? Pain — The pain of FMS has no boundaries. People describe the pain as deep muscular aching, throbbing, shooting, and stabbing. Intense burning may also be present. Quite often, the pain and stiffness are worse in the morning.
? Fatigue — This symptom can be mild in some patients and yet incapacitating in others. The fatigue has been described as “brain fatigue” in which patients feel totally drained of energy. Many patients depict this situation by saying that they feel as though their arms and legs are tied to concrete blocks, and they have difficulty concentrating, e.g., brain fog.
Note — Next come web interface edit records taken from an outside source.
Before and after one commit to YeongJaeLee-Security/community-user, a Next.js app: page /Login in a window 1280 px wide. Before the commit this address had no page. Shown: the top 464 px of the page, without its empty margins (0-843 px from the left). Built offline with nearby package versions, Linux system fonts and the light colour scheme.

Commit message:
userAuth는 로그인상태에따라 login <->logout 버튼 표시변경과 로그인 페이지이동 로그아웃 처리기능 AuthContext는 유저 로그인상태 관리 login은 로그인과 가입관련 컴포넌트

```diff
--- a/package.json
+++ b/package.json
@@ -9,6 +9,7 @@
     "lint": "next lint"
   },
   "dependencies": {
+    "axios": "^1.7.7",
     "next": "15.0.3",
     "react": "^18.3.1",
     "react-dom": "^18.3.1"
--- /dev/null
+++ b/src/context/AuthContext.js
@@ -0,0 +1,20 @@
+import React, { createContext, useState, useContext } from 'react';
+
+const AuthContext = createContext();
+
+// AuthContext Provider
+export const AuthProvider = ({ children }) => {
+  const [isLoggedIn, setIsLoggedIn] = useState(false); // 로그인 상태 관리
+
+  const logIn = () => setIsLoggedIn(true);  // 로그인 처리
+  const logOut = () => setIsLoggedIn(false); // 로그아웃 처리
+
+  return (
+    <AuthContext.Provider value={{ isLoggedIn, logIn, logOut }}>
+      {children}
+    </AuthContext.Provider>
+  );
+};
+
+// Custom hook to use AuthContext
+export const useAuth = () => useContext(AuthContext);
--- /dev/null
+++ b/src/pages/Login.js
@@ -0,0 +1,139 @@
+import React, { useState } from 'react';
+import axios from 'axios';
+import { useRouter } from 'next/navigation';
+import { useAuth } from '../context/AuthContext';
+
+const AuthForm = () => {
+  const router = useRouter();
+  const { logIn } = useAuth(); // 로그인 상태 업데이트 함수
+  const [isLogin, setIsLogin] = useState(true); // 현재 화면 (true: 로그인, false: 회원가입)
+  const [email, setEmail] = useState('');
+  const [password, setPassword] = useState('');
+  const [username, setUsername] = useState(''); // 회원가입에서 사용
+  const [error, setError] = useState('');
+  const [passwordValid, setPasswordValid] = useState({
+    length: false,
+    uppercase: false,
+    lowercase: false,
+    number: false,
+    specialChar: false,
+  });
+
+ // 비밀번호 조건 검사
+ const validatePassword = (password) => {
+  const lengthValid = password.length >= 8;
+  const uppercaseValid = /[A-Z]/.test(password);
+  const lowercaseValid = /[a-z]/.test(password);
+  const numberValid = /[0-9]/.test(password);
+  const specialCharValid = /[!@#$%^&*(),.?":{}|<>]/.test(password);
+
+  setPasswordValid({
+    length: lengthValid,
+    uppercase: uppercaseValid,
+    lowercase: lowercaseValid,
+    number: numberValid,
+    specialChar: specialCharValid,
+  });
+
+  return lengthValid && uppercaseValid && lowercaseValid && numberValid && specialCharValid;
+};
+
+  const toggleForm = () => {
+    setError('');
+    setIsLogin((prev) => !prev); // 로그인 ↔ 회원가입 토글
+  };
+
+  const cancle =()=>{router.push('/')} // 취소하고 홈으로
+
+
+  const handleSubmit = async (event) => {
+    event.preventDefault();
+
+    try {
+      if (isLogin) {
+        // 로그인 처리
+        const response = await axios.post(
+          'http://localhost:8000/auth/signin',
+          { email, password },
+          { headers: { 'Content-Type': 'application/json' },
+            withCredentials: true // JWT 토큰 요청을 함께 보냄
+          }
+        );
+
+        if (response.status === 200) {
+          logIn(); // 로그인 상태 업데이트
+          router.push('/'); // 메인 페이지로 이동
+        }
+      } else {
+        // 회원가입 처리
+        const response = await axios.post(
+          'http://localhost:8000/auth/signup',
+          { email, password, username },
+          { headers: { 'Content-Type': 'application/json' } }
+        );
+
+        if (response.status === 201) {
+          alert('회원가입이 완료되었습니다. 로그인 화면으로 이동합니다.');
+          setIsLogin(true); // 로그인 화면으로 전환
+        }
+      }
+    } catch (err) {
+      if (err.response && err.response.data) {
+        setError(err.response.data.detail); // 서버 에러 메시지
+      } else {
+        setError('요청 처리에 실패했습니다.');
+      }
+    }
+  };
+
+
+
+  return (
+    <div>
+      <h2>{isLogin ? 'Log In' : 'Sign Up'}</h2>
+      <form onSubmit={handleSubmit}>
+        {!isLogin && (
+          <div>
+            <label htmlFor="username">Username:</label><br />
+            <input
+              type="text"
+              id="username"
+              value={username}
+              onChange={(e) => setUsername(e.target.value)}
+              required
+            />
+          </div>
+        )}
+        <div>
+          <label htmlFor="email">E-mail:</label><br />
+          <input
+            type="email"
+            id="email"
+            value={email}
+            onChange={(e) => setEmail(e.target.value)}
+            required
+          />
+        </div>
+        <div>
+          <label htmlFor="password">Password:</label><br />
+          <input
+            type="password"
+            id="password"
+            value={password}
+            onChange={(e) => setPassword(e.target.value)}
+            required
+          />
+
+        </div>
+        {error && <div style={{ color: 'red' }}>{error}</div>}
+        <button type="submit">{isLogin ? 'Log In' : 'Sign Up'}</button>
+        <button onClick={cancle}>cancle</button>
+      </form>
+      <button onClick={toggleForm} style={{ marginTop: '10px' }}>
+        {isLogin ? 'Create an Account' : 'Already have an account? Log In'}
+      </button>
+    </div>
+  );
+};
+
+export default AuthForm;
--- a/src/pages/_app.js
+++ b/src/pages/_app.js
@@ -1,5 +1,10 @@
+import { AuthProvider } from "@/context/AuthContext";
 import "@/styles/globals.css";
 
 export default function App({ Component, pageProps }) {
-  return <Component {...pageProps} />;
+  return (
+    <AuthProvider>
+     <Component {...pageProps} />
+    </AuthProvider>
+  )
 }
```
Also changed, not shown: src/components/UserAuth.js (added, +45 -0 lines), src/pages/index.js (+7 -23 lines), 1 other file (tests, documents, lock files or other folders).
? Sleep disorder — Most FMS patients have sleep disorder called the alpha-EEG anomaly. This condition was uncovered in a sleep lab with the aid of a machine which recorded the brain waves of patients during sleep. Most FMS patients can fall asleep without much trouble, but their deep level sleep was constantly interrupted by bursts of awake-like brain activity.
? Irritable Bowel Syndrome — Constipation, diarrhea, frequent abdominal pain, abdominal gas, and nausea represent symptoms frequently found in roughly 40 to 70% of FMS patients. Chronic headaches — Recurrent migraine or tension-type headaches are seen in about 50% of FMS patients and can pose a major problem in coping for this patient group.
? Temporomandibular Joint Dysfunction Syndrome — This is sometimes referred to as TMJ or TMD. It causes tremendous jaw-related face and head pain in some FMS patients. However, a 1997 published report indicated that close to 75% of FMS patients have a varying degree of jaw discomfort.
Other common symptoms — Premenstrual syndrome and painful periods, chest pain, morning stiffness, cognitive or memory impairment, numbness and tingling sensations, muscle twitching, irritable bladder, the feeling of swollen extremities, skin sensitivities, dry eyes and mouth, dizziness, and impaired coordination can occur.
Aggravating factors — Changes in weather, cold or drafty environments, hormonal fluctuations, stress, depression, anxiety and over-exertion can all contribute to symptom flare-ups.
The cause of FMS remains elusive, but there are many triggering events thought to precipitate its onset. A few examples would be an infection (viral or bacterial), an automobile accident or the development of another disorder, such as rheumatoid arthritis, lupus, or hypothyroidism. These triggering events probably don’t cause FMS, but rather, they may awaken an underlying physiological abnormality that is already present.
Traditional treatments are geared toward improving the quality of sleep and reducing pain. Deep level sleep is crucial for many body functions (such as tissue repair, antibody production, and the regulation of various neurotransmitters, hormones and immune system chemicals). Therefore, the sleep disorders that frequently occur in FMS patients are treated first because they may be a strong contributing factor to the symptoms of this condition. Medications that boost your body’s level of serotonin (neurotransmitters that modulate sleep, pain, and immune system function) are commonly prescribed in low doses. Ambien, clonazepam, and trazadone are just a few of the medications that may be used to aid sleep.
In addition to medications, most patients will need to use other treatment methods as well, such as trigger point injections with lidocaine, physical therapy, occupational therapy, acupuncture, acupressure, relaxation/biofeedback techniques, osteopathic manipulation, chiropractic care, therapeutic massage, or a gentle exercise program.
What is the prognosis?
Long term follow-up studies on FMS have shown that it is chronic, but the symptoms may wax and wane. The impact that FMS can have on daily living activities, including the ability to work a full-time job, differs among patients. Overall, studies have shown that FMS can be equally as disabling as rheumatoid arthritis.